In the 1920’s, electric fire alarm systems became commercially available throughout the United States and abroad. This resulted in the automation of manual pull rod fire alarm systems. By merging these two systems, the pull rod now acted like an electric pull station. It was no longer necessary to keep pulling the rod to ring the manual trip bells. With one pull of the rod, the electric bells or horns would now take over. As time progressed, electric chimes also became available. Where a softer, more pleasant sound was needed, chimes were the perfect choice for many facilities. For noisy environments like schools and factories, bells or horns were the preferred choice.

Electric fire alarm bells were either vibrating or single stroke. They were typically available in sizes ranging between 4 to 12 inches in diameter. Some companies made bells as large as 20 inches. The larger the bell, the more effectively loud and sustaining the ringing sound would be. For fire alarm use, the 8 and 10 inch bells were the most common. Vibrating bells produce a continuous ringing sound. In other words, the electric striker, sometimes called a plunger, hits the bell repeatedly in “machine-gun like” fashion. Whereas single stroke bells ring only once when electric current is applied. The number of strikes to the bell was determined by the code wheel on the fire alarm control panel, or the code wheel that was housed in a coded pull station. Due to their capacity to give clear fast code signals, single stroke bells were the preferred choice when used with fire alarm systems.

With exception to the design of the striker, the construction of vibrating and single stroke bells is the same. Both consists of a solenoid coil wherein rests the striker/plunger. In most models, this mechanism was supported by a porcelain terminal block that was all housed in a metal case, or if flush mounted, a receptacle box that was recessed into the wall. The bell mounting plate would then fasten to either the metal housing case or receptacle box.

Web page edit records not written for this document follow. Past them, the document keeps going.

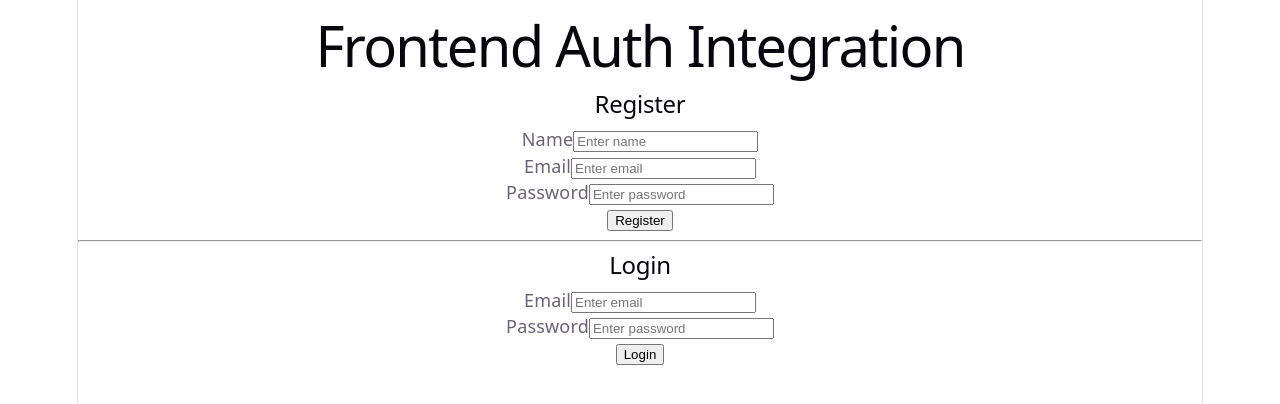
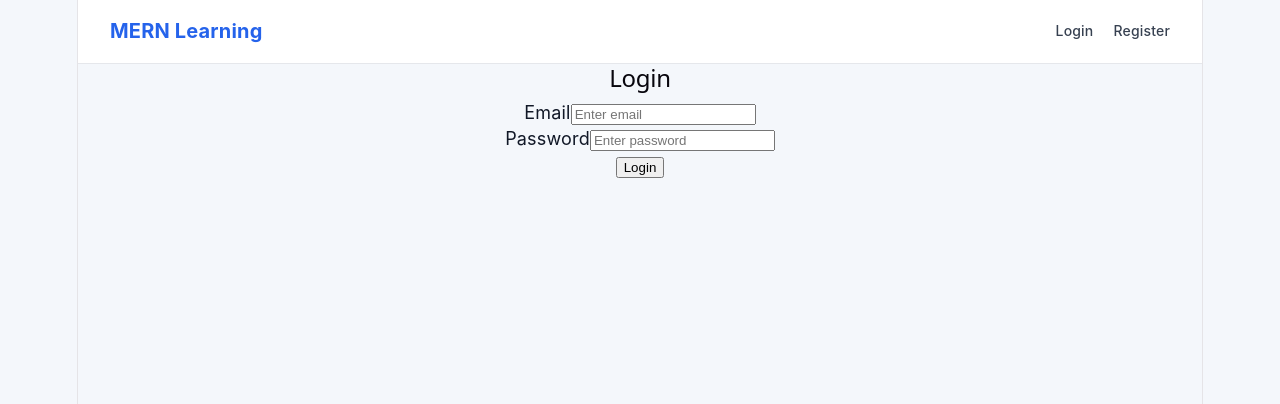
Before and after one commit to Sytax-Error/node-react-learning, a React app in the folder frontend/: page /login in a window 1280 px wide. Shown: the top 404 px of the page. Built offline with nearby package versions, Linux system fonts and the light colour scheme; the HTML template or start-up script is replaced by a standard one.

Commit message:
Frontend: add routing and navbar

```diff
--- a/frontend/package.json
+++ b/frontend/package.json
@@ -11,7 +11,8 @@
   },
   "dependencies": {
     "react": "^19.2.6",
-    "react-dom": "^19.2.6"
+    "react-dom": "^19.2.6",
+    "react-router-dom": "^7.18.0"
   },
   "devDependencies": {
     "@eslint/js": "^10.0.1",
--- a/frontend/src/App.jsx
+++ b/frontend/src/App.jsx
@@ -1,30 +1,68 @@
+import { BrowserRouter, Navigate, Route, Routes } from "react-router-dom";
 import Login from "./features/auth/Login";
 import Profile from "./features/auth/Profile";
 import Register from "./features/auth/Register";
+import TasksPage from "./features/tasks/TasksPage";
 import { useAuth } from "./features/auth/AuthContext";
-import TasksPage from "./features/tasks/TasksPage";
+import ProtectedRoute from "./routes/ProtectedRoute";
+import PublicRoute from "./routes/PublicRoute";
+import Navbar from "./components/layout/Navbar";
 
 function App() {
   const { isAuthenticated } = useAuth();
 
   return (
-    <div>
-      <h1>Frontend Auth Integration</h1>
+    <BrowserRouter>
+      <Navbar />
+      <Routes>
+        <Route
+          path="/"
+          element={
+            isAuthenticated ? (
+              <Navigate to="/tasks" replace />
+            ) : (
+              <Navigate to="/login" replace />
+            )
+          }
+        />
 
-      {isAuthenticated ? (
-        <>
-          <Profile />
-          <hr />
-          <TasksPage />
-        </>
-      ) : (
-        <>
-          <Register />
-          <hr />
-          <Login />
-        </>
-      )}
-    </div>
+        <Route
+          path="/register"
+          element={
+            <PublicRoute>
+              <Register />
+            </PublicRoute>
+          }
+        />
+
+        <Route
+          path="/login"
+          element={
+            <PublicRoute>
+              <Login />
+            </PublicRoute>
+          }
+        />
+
+        <Route
+          path="/profile"
+          element={
+            <ProtectedRoute>
+              <Profile />
+            </ProtectedRoute>
+          }
+        />
+
+        <Route
+          path="/tasks"
+          element={
+            <ProtectedRoute>
+              <TasksPage />
+            </ProtectedRoute>
+          }
+        />
+      </Routes>
+    </BrowserRouter>
   );
 }
 
--- /dev/null
+++ b/frontend/src/components/layout/Navbar.jsx
@@ -0,0 +1,46 @@
+import { Link, useNavigate } from "react-router-dom";
+import { useAuth } from "../../features/auth/AuthContext";
+
+function Navbar() {
+  const { isAuthenticated, user, logout } = useAuth();
+  const navigate = useNavigate();
+
+  const handleLogout = async () => {
+    await logout();
+    navigate("/login");
+  };
+
+  return (
+    <nav className="app-navbar">
+      <div className="navbar-brand">
+        <Link to="/">MERN Learning</Link>
+      </div>
+
+      <div className="navbar-links">
+        {isAuthenticated ? (
+          <>
+            <Link to="/tasks">Tasks</Link>
+            <Link to="/profile">Profile</Link>
+
+            <span className="navbar-user">{user?.name}</span>
+
+            <button
+              type="button"
+              className="navbar-logout"
+              onClick={handleLogout}
+            >
+              Logout
+            </button>
+          </>
+        ) : (
+          <>
+            <Link to="/login">Login</Link>
+            <Link to="/register">Register</Link>
+          </>
+        )}
+      </div>
+    </nav>
+  );
+}
+
+export default Navbar;
--- a/frontend/src/features/auth/Login.jsx
+++ b/frontend/src/features/auth/Login.jsx
@@ -1,8 +1,10 @@
 import { useState } from "react";
 import { useAuth } from "./AuthContext";
+import { useNavigate } from "react-router-dom";
 
 function Login() {
   const { login, loading, error } = useAuth();
+  const navigate = useNavigate();
 
   const [formData, setFormData] = useState({
     email: "",
@@ -31,6 +33,7 @@ function Login() {
         email: "",
         password: "",
       });
+      navigate("/tasks");
     } catch (error) {
       console.log(error.message);
     }
--- a/frontend/src/main.jsx
+++ b/frontend/src/main.jsx
@@ -3,6 +3,7 @@ import { createRoot } from "react-dom/client";
 import "./index.css";
 import App from "./App.jsx";
 import { AuthProvider } from "./features/auth/AuthContext.jsx";
+import "./styles/layout.css";
 
 createRoot(document.getElementById("root")).render(
   <StrictMode>
--- /dev/null
+++ b/frontend/src/routes/ProtectedRoute.jsx
@@ -0,0 +1,14 @@
+import { Navigate } from "react-router-dom";
+import { useAuth } from "../features/auth/AuthContext";
+
+function ProtectedRoute({ children }) {
+  const { isAuthenticated } = useAuth();
+
+  if (!isAuthenticated) {
+    return <Navigate to="/login" replace />;
+  }
+
+  return children;
+}
+
+export default ProtectedRoute;
--- /dev/null
+++ b/frontend/src/routes/PublicRoute.jsx
@@ -0,0 +1,14 @@
+import { Navigate } from "react-router-dom";
+import { useAuth } from "../features/auth/AuthContext";
+
+function PublicRoute({ children }) {
+  const { isAuthenticated } = useAuth();
+
+  if (isAuthenticated) {
+    return <Navigate to="/tasks" replace />;
+  }
+
+  return children;
+}
+
+export default PublicRoute;
--- /dev/null
+++ b/frontend/src/styles/layout.css
@@ -0,0 +1,71 @@
+* {
+  box-sizing: border-box;
+}
+
+body {
+  margin: 0;
+  font-family:
+    Inter, system-ui, -apple-system, BlinkMacSystemFont, "Segoe UI", sans-serif;
+  background: #f4f7fb;
+  color: #111827;
+}
+
+a {
+  color: inherit;
+  text-decoration: none;
+}
+
+.app-navbar {
+  height: 64px;
+  padding: 0 32px;
+  background: #ffffff;
+  border-bottom: 1px solid #e5e7eb;
+  display: flex;
+  align-items: center;
+  justify-content: space-between;
+}
+
+.navbar-brand a {
+  font-size: 20px;
+  font-weight: 700;
+  color: #2563eb;
+}
+
+.navbar-links {
+  display: flex;
+  align-items: center;
+  gap: 20px;
+}
+
+.navbar-links a {
+  font-size: 14px;
+  font-weight: 500;
+  color: #374151;
+}
+
+.navbar-links a:hover {
+  color: #2563eb;
+}
+
+.navbar-user {
+  padding: 6px 12px;
+  background: #eff6ff;
+  color: #1d4ed8;
+  border-radius: 999px;
+  font-size: 13px;
+  font-weight: 600;
+}
+
+.navbar-logout {
+  border: none;
+  background: #ef4444;
+  color: #ffffff;
+  padding: 8px 14px;
+  border-radius: 8px;
+  cursor: pointer;
+  font-weight: 600;
+}
+
+.navbar-logout:hover {
+  background: #dc2626;
+}
```
Also changed, not shown: 2 other files (tests, documents, lock files or other folders).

Electric fire alarm horns, also known as vibrating horns, were, and still are ideal for adverse noisy environments such as industrial facilities, military complexes, schools, and other institutional settings. They are excellent signaling devices for coded fire alarm systems that produce a very loud buzzer sound, commanding one’s attention. Earlier vibrating horns used with pull rod fire alarm systems were usually single or double projector models. There were also surface, semi-flush, and flush mounted horns with grille covers, which are still common to this day. Located within the horn’s housing unit is an electro-magnetic mechanism. When electrical current is applied, it actuates a pin and/or armature that strikes against a metal diaphragm, much like an anvil, that produces a very loud buzzer sound.

Chimes were another audible signaling device used with electric fire alarm systems. Not as common as bells and horns, they were preferred in quiet areas like hospitals, libraries, stores, or offices. Chimes were constructed much like single stroke bells. Instead of a bell, the striker would hit a resonating bar like the ones used on an xylophone. This would produce a soft, rich, penetrating but pleasing tone. Just like single stroke bells, chimes were designed to be used with coded fire alarm and paging systems.

Unlike so many of the inferior, plastic fire alarm devices made today, the fire alarm signaling hardware displayed on this page was superior in construction and dependability. It was all manufactured in the United States from the 1920’s through the 1960’s. Some of these great American companies were: Autocall, Edwards, Faraday, Federal Sign & Signal, IBM, Standard Electric Time, and Simplex. These companies and several others, all made signaling hardware that has stood the test of time. You can still find this vintage hardware being used in old schools and other older buildings. But as time passes and new construction replaces older structures, this type of fire alarm hardware is becoming obsolete.

If you have questions or want further information regarding any of the artifacts seen on this website, please contact Old School Fire Alarms.